A huge complaint I have about Ascension is the downright terrible camera angles that plague many of the scenes. When Kratos looks like an ant on my 55-inch tv at certain points, it really becomes frustrating and it’s really hard to try fighting when you can barely tell who you are on the screen. It doesn’t happen all the time but, it happens often enough to become a nuisance. Ascension tries to layer massive set pieces over solid gameplay but, fails with some head-scratching camera angles. The same criticism can be aimed at Ascension’s multiplayer which can leave you feeling very tiny as well. It sounds like such a petty thing but it really dampened the experience for me.
Speaking of multiplayer though, it’s an interesting addition to the series that adds a new element to a predominantly single-player series. Players align with one of four Gods, which give them different abilities depending on who the player chooses. Choose Ares and you’re a warrior, with Hades you’ll be looking for stealth kills, and pick Zeus to be a mage. The differences between each god are not very note-worthy though, it’s more about knowing and playing to your characters strengths than picking the best god.
While multiplayer offers some enjoyment for a little while, the combat doesn’t really hold up too well with matches all too often ending up in a button-mashing contest. Favour of the Gods is easily the most enjoyable mode. Two teams go on a high-score race, with points awarded for a variety of things like capturing bases, opening chests, collecting valuable items, and killing your opponents. I like the bold decision to include multiplayer in the Ascension and while it’s not perfect, it is the first time it’s been done in God of War and it’s a nice first effort from Santa Monica Studio.

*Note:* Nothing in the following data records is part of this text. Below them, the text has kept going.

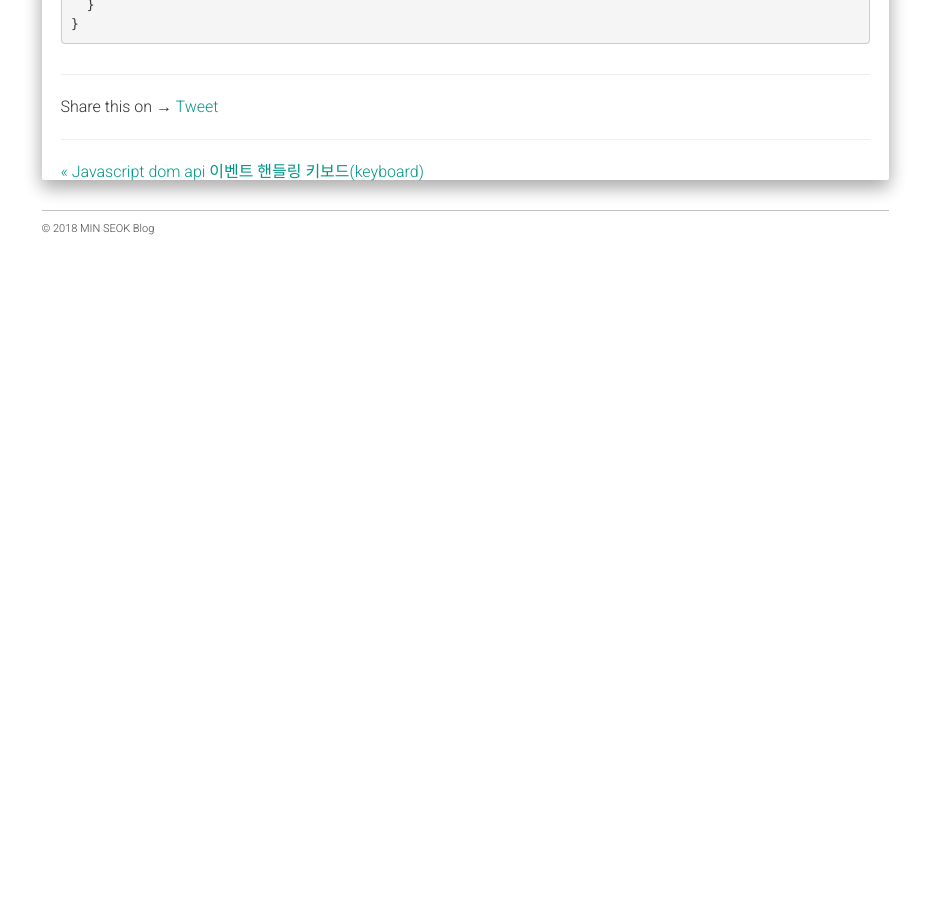
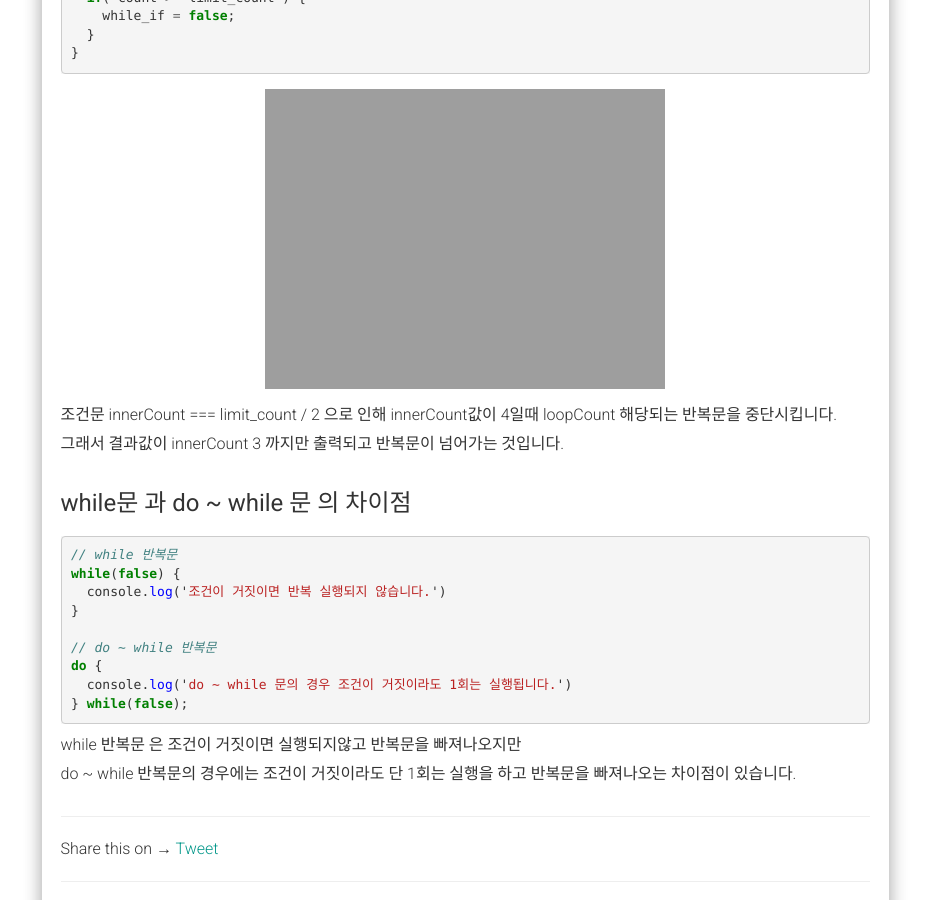
Before and after one commit to alalstjr/promote.github.io, a Jekyll site: the page built from _posts/2018-09-25-JavaScript 배열(Array)과 반복(Iteration)-제어문.md, in a window 1280 px wide and 900 px high, scrolled down 4272 px. Shown: the whole window, without its empty margins (321-1251 px from the left). Built offline with Jekyll 4.4.1, drawn with Linux system fonts in a browser that asks for light colours; nearby versions of some CDN libraries; our own code applies the rules of GitHub Pages for plain Markdown files; comment, search, counter and statistics services are not loaded; before the commit the page ends 4536 px from its top, so only the background shows below that; some of the changed text lies outside the part shown.

Commit message:
Update 2018-09-25-JavaScript 배열(Array)과 반복(Iteration)-제어문.md

```diff
--- a/_posts/2018-09-25-JavaScript 배열(Array)과 반복(Iteration)-제어문.md
+++ b/_posts/2018-09-25-JavaScript 배열(Array)과 반복(Iteration)-제어문.md
@@ -123,6 +123,7 @@ while(while_if) {
 
 <div class="box">
   <div class="small-title">label 문</div>
+  <p>2중 중첩 반복문일 경우에 사용합니다.</p>
 {% highlight javascript %}
 var while_if = true;
 var count = 0;
@@ -153,4 +154,26 @@ while(while_if) {
   }
 }
 {% endhighlight %}
+<div class="img-box">
+  <img src="{{ site.baseurl }}/static/img/post/2018-09-25-9.png" alt="자바스크립트 출력확인" />
 </div>
+<p>조건문 innerCount === limit_count / 2 으로 인해 innerCount값이 4일때 loopCount 해당되는 반복문을 중단시킵니다.</p>
+<p>그래서 결과값이 innerCount 3 까지만 출력되고 반복문이 넘어가는 것입니다.</p>
+</div>
+
+<div class="box">
+  <div class="small-title">while문 과 do ~ while 문 의 차이점</div>
+{% highlight javascript %}
+// while 반복문
+while(false) {
+  console.log('조건이 거짓이면 반복 실행되지 않습니다.')
+}
+
+// do ~ while 반복문
+do {
+  console.log('do ~ while 문의 경우 조건이 거짓이라도 1회는 실행됩니다.')
+} while(false);
+{% endhighlight %}
+<p>while 반복문 은 조건이 거짓이면 실행되지않고 반복문을 빠져나오지만</p>
+<p>do ~ while 반복문의 경우에는 조건이 거짓이라도 단 1회는 실행을 하고 반복문을 빠져나오는 차이점이 있습니다.</p>
+</div>
```
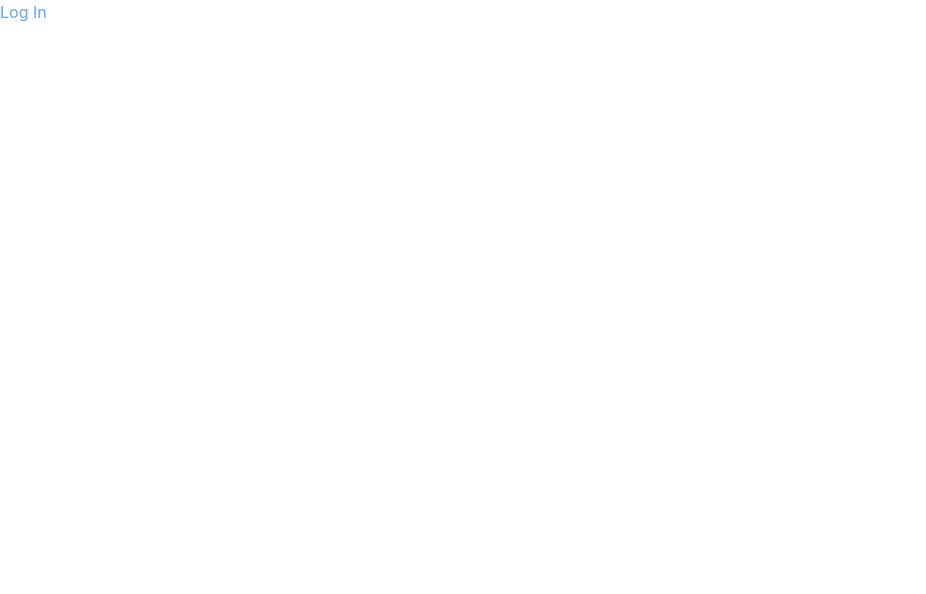
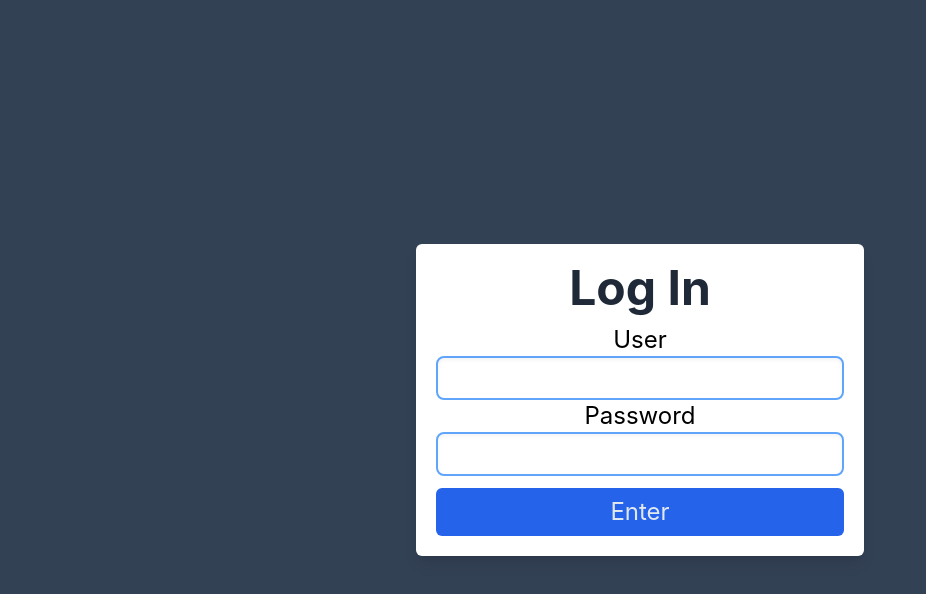
Before and after one commit to GarcelCode/scp-app, a React (Create React App) app: page / in a window 1280 px wide. Shown: the top 594 px of the page, without its empty margins (0-926 px from the left). Built offline with nearby package versions, Linux system fonts and the light colour scheme.

Commit message:
LoginView and Components Folder Added

```diff
--- /dev/null
+++ b/src/Components/FormInputRow.tsx
@@ -0,0 +1,12 @@
+interface FormProps{
+    text: string;
+    type: string;
+}
+export function FormInputRow ({text, type}:FormProps) {
+    return (
+        <>
+            <label className="text-center text-2xl">{text}</label>
+            <input type={type} className="shadow-inner border-2 border-blue-400 rounded-lg p-2"/>
+        </>
+    );
+}
--- a/src/Views/Login.tsx
+++ b/src/Views/Login.tsx
@@ -1,8 +1,13 @@
+import { FormInputRow } from "../Components/FormInputRow";
+
 export function Login() {
     return (
-        <div>
-            <form>
-                <h1 className="text-blue-400">Log In</h1>
+        <div className="h-screen bg-slate-700 flex justify-center items-center">
+            <form className="bg-white w-3/5 flex flex-col p-5 rounded-md shadow-lg md:max-w-md">
+                <h1 className="text-gray-800 text-5xl text-center font-bold pb-3">Log In</h1>
+                <FormInputRow text="User" type="text"/>
+                <FormInputRow text="Password" type="password"/>
+                <button className="text-2xl bg-blue-600 mt-3 p-2 text-slate-200 rounded-md">Enter</button>
             </form>
         </div>
     );
```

|Multiplayer in God of War is a cool experience||Terrible camera angles|
|Combat is as good as ever||Story is average|